Contrary to common misconception, domestic violence is a complex problem that goes beyond the physicality of the abuse to psychological, social and legal issues. For this reason, a social worker should be sufficiently equipped with skills relating to these fields, in order to help victims of family violence in a holistic manner (Danis, 2003). For instance, a social worker should be skilled at interacting with the entire family unit including the violence perpetrator, the victim, and children. The ability to engage these individuals and linking their experiences could enable the family to begin the healing process on their own terms. When dealing with children, the key responsibilities of a social worker should be ensuring their safety, re-building the mother-child link that could have been severed by the abuse, and gradually helping the mother heal in order to become a functional parent to the child. In dealing with the abuser, a social worker can engage him in a safe manner, encouraging him to seek professional help in order to transform their behavior. Owing to the intricacy of domestic violence, social workers should be willing to embrace a holistic approach to helping the entire family in the recovery process. This calls for coordinated interaction with other agencies, including medical, legal, psychiatric, and community, among others. Building strong connections with such agencies would enable social workers to provide their vulnerable clients better access to high quality services. Most importantly, social workers must constantly strive to stay updated on emergent issues regarding domestic violence through training and case reviews.

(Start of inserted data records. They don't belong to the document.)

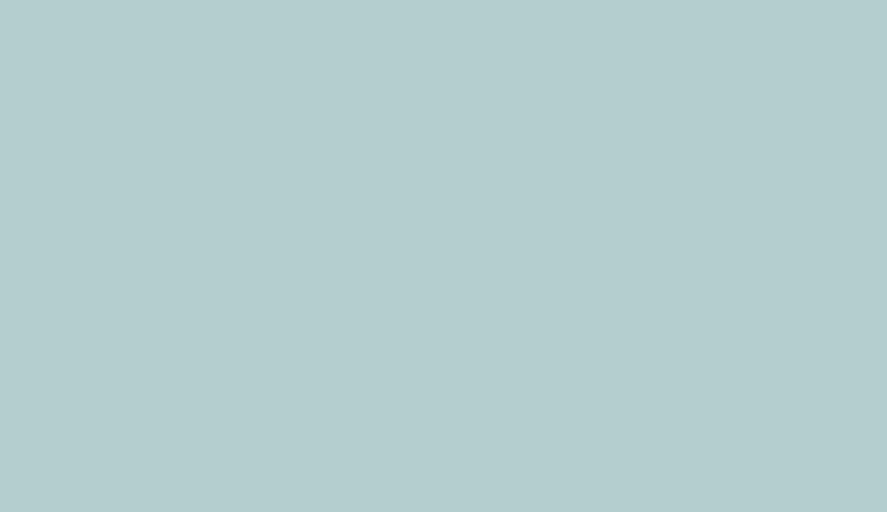
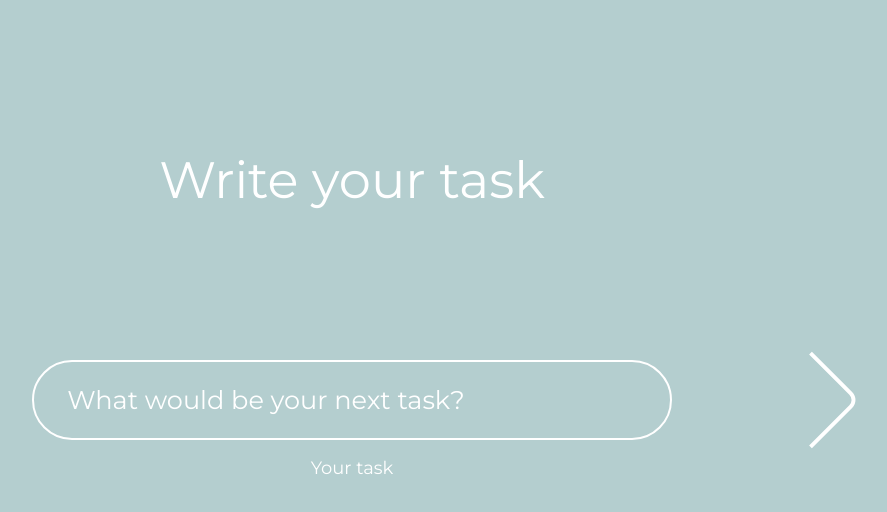
Before and after one commit to jchojna/task-timer, a React (Create React App) app: page / in a window 1280 px wide. Shown: the top 512 px of the page, without its empty margins (288-1175 px from the left). Built offline with nearby package versions, Linux system fonts and the light colour scheme.

Commit message:
feat(js): add event to right button

```diff
--- a/src/components/Task.js
+++ b/src/components/Task.js
@@ -2,16 +2,23 @@ import React from 'react';
 import icons from '../assets/svg/icons.svg';
 import '../scss/Task_Time.scss';
 
-const Task = () => {
+const Task = (props) => {
+
   return (
-    <section className="Task">
+    <section className={`Task ${props.className}`}>
       <h2 className="Task__heading">Write your task</h2>
       <input
         className="Task__input Task__input--name"
         id="task-name"
         placeholder="What would be your next task?"
       />
-      <button className="button Task__button Task__button--right">
+      <button
+        className="button Task__button Task__button--right"
+        onClick={() => props.isVisible({
+          isTaskVisible: false,
+          isTimeVisible: true
+        })}
+      >
         <svg className="Task__svg" viewBox="0 0 512 512">
           <use href={`${icons}#arrow-right`} />
         </svg>
--- a/src/components/Time.js
+++ b/src/components/Time.js
@@ -2,9 +2,9 @@ import React from 'react';
 import icons from '../assets/svg/icons.svg';
 import '../scss/Task_Time.scss';
 
-const Time = () => {
+const Time = (props) => {
   return (
-    <section className="Time">
+    <section className={`Time ${props.className}`}>
       <h2 className="Time__heading">Task Time Estimation</h2>
       <button className="Time__button Time__button--left">
         <svg className="Time__svg" viewBox="0 0 512 512">
```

- Barner, J. R., & Carney, M. M. (2011). Interventions for intimate partner violence: A historical review. Journal of Family Violence, (26), 235-244.
- Danis, F. (2003). Social work response to domestic violence: Encouraging news from a new look. Affilia, 28(2), 177-191.
- Dutton, M. & Goodman, L. (2005). Coercion in Intimate Partner Violence: Toward a New Conceptualization. Sex Roles, 52(11/12), 743-756.
- McCue, M.L. (2008). Domestic Violence: A Reference Handbook, 2nd ed. Santa Barbara, CA: ABC-CLIO, Inc.
- National Center on Domestic and Sexual Violence (NCDSV). (2016). Power and Control Wheel. Retrieved from http://www.ncdsv.org/images/PowerControlwheelNOSHADING.pdf
- Yamawaki, N., Ochoa-Shipp, M., Pulsipher, C., Harlos, A., & Swindler, S. (2012). Perceptions of domestic violence: The effects of domestic violence myths, victim’s relationship with her abuser, and the decision to return to her abuser. Journal of Interpersonal Violence, 27(16), 3195-3212.